The need for food aid reform has never been clearer than in the constraints on our ability to respond to the recent typhoon in the Philippines, which has claimed at least several thousand lives and left millions homeless, hungry and in great need.
While the immediate response to meet the recovery challenges has been herculean, there are demonstrated flaws that could cost lives. For example, USAID is reporting that the first shipment of 1,000 tons of rice, which is prepositioned in Sri Lanka, will not reach starving people for another three weeks!
More substantial US food aid shipments, which have to come from the United States, could take several more months. In the meantime, those affected will have to make do with much smaller relief efforts and limited cash flows to purchase supplies that are needed now.
At issue is the current lack of flexibility in US food aid that is focused on US-sourced commodities. ONE’s call for reform to expand resources available for Local and Regional Procurement would allow rice and other essential food supplies to be purchased closer to the Philippines from neighboring countries like Thailand and Indonesia, and then shipped directly to the devastated areas.
Additionally, to the extent that limited cash resources are used for Filipino relief, it will reduce the availability of cash that can be used for other disasters. In fact, helping the refugees and internally displaced persons from the ongoing conflict in Syria has strained USAID’s ability to ensure quick action in either case.
So, the need for food aid reform is immediate. The FARRM bill conferees – who will be meeting this week – have the chance to not only save countless lives in the Philippines and elsewhere, but they have the rare opportunity to fix problems within the system that could lead to a more efficient and effective way to deal with such disasters in the future.
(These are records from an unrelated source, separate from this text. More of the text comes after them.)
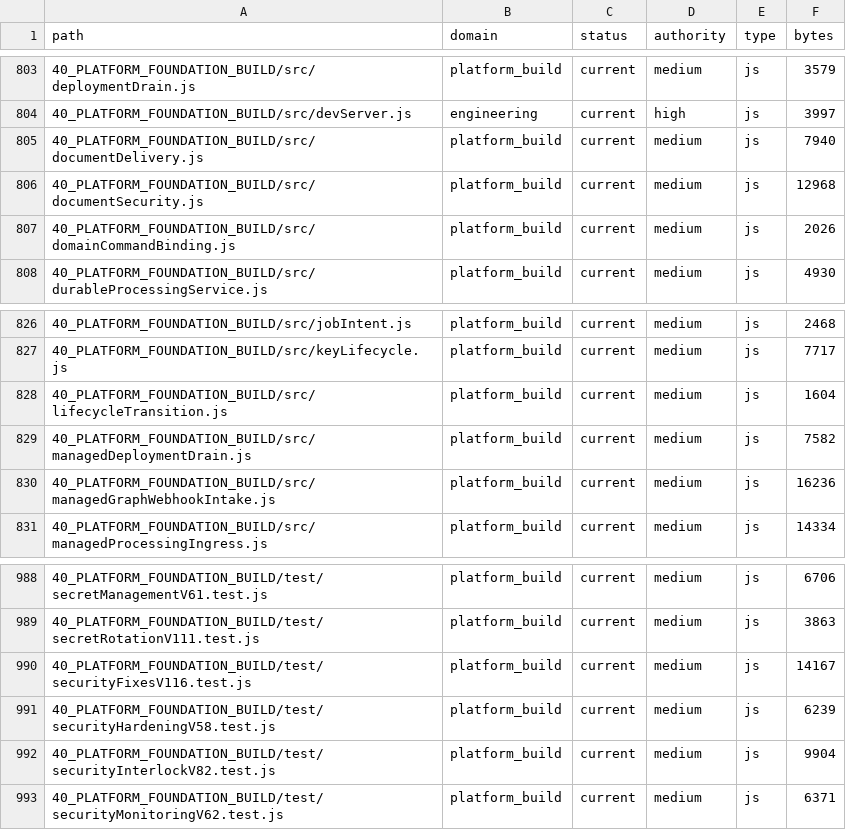
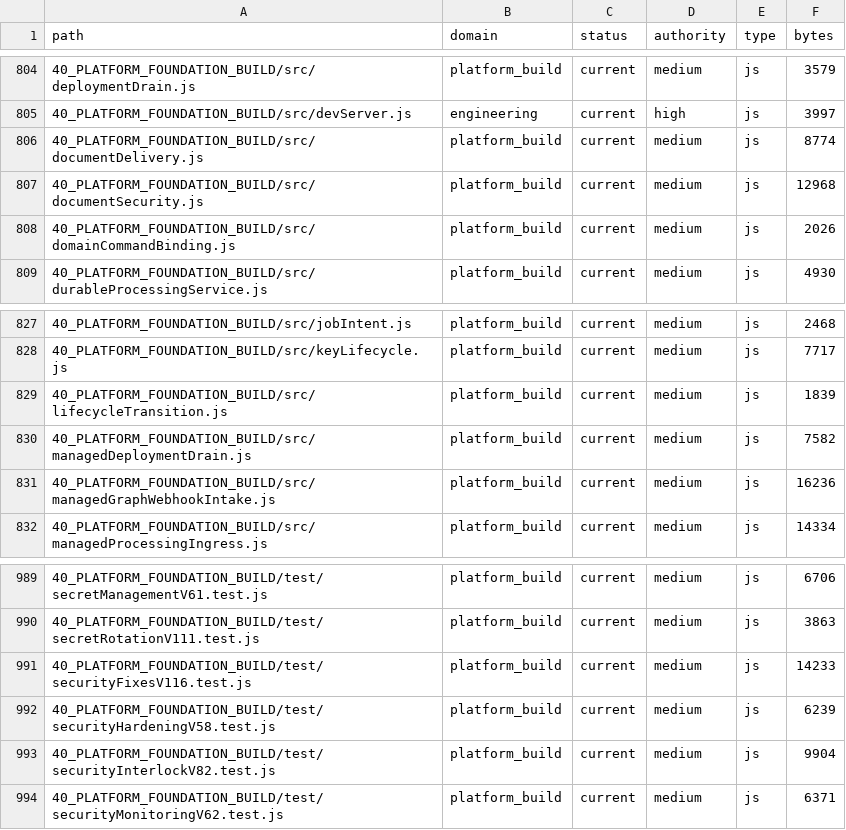
Before and after one commit to jackwilkins738-oss/legaltech-platform, a CSV file: 36_CLAUDE_KNOWLEDGE_ARCHITECTURE/FILE_CATALOG.csv, drawn as a sheet; only a part is shown, gaps mark what is left out; the diff covers the shown part only.

```diff
--- a/36_CLAUDE_KNOWLEDGE_ARCHITECTURE/FILE_CATALOG.csv
+++ b/36_CLAUDE_KNOWLEDGE_ARCHITECTURE/FILE_CATALOG.csv
@@ -804,3 +805,3 @@ path,domain,status,authority,type,bytes
 40_PLATFORM_FOUNDATION_BUILD/src/devServer.js,engineering,current,high,js,3997
-40_PLATFORM_FOUNDATION_BUILD/src/documentDelivery.js,platform_build,current,medium,js,7940
+40_PLATFORM_FOUNDATION_BUILD/src/documentDelivery.js,platform_build,current,medium,js,8774
 40_PLATFORM_FOUNDATION_BUILD/src/documentSecurity.js,platform_build,current,medium,js,12968
@@ -827,3 +828,3 @@ path,domain,status,authority,type,bytes
 40_PLATFORM_FOUNDATION_BUILD/src/keyLifecycle.js,platform_build,current,medium,js,7717
-40_PLATFORM_FOUNDATION_BUILD/src/lifecycleTransition.js,platform_build,current,medium,js,1604
+40_PLATFORM_FOUNDATION_BUILD/src/lifecycleTransition.js,platform_build,current,medium,js,1839
 40_PLATFORM_FOUNDATION_BUILD/src/managedDeploymentDrain.js,platform_build,current,medium,js,7582
@@ -989,3 +990,3 @@ path,domain,status,authority,type,bytes
 40_PLATFORM_FOUNDATION_BUILD/test/secretRotationV111.test.js,platform_build,current,medium,js,3863
-40_PLATFORM_FOUNDATION_BUILD/test/securityFixesV116.test.js,platform_build,current,medium,js,14167
+40_PLATFORM_FOUNDATION_BUILD/test/securityFixesV116.test.js,platform_build,current,medium,js,14233
 40_PLATFORM_FOUNDATION_BUILD/test/securityHardeningV58.test.js,platform_build,current,medium,js,6239
```
Also changed, not shown: 2 added rows and 4 edited cells elsewhere in this file, 10 other files.
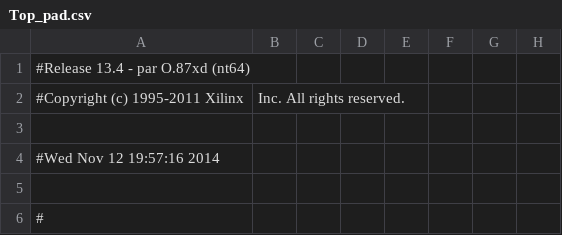
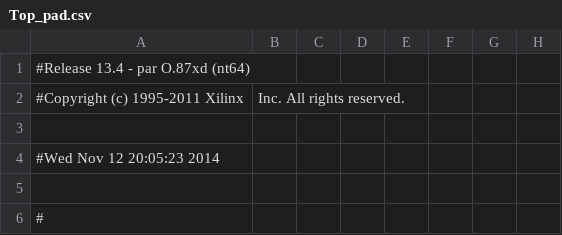
Before and after one commit to rickpr/vhdlpong, a CSV file: Top_pad.csv, drawn as a sheet; only a part is shown; the diff names each change by its address in the sheet, - before the commit and + after, or states it on an @@ line.

```diff
--- a/Top_pad.csv
+++ b/Top_pad.csv
-A4: #Wed Nov 12 19:57:16 2014
+A4: #Wed Nov 12 20:05:23 2014
```
Also changed, not shown: 42 other files.
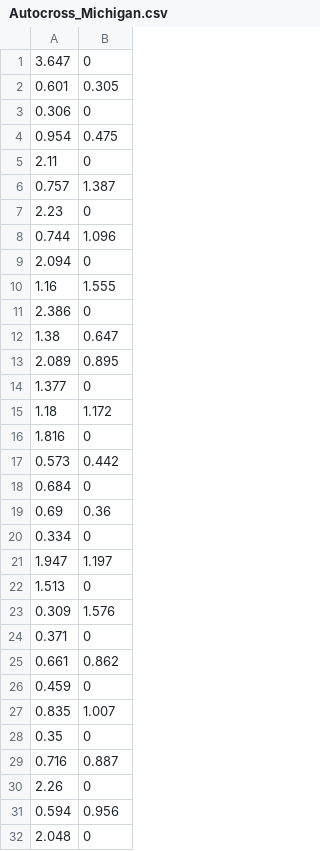
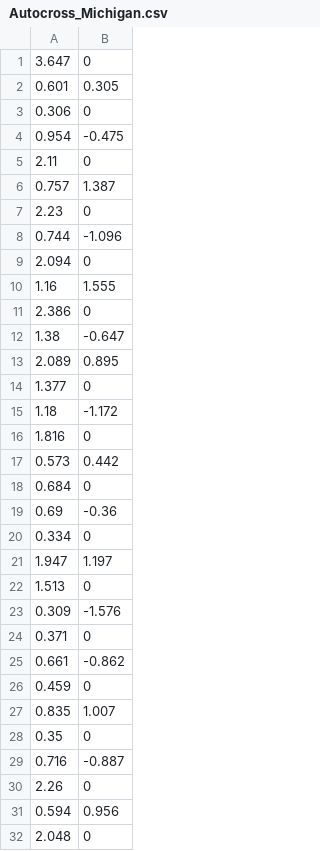
Before and after one commit to Ryk1936/OTR-Lap, a CSV file: Tracks/Autocross_Michigan.csv, drawn as a sheet; only a part is shown; the diff covers the shown part only.

```diff
--- a/Tracks/Autocross_Michigan.csv
+++ b/Tracks/Autocross_Michigan.csv
@@ -3,3 +3,3 @@
 0.306,0
-0.954,0.475
+0.954,-0.475
 2.11,0
@@ -7,3 +7,3 @@
 2.23,0
-0.744,1.096
+0.744,-1.096
 2.094,0
@@ -11,6 +11,6 @@
 2.386,0
-1.38,0.647
+1.38,-0.647
 2.089,0.895
 1.377,0
-1.18,1.172
+1.18,-1.172
 1.816,0
@@ -18,3 +18,3 @@
 0.684,0
-0.69,0.36
+0.69,-0.36
 0.334,0
@@ -22,5 +22,5 @@
 1.513,0
-0.309,1.576
+0.309,-1.576
 0.371,0
-0.661,0.862
+0.661,-0.862
 0.459,0
@@ -28,3 +28,3 @@
 0.35,0
-0.716,0.887
+0.716,-0.887
 2.26,0
```
Also changed, not shown: 16 edited cells elsewhere in this file, Tracks/Endurance_Michigan.csv, 3 other files.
Make the call today. And donate to one of these 45 experienced humanitarian groups to help the victims of Haiyan.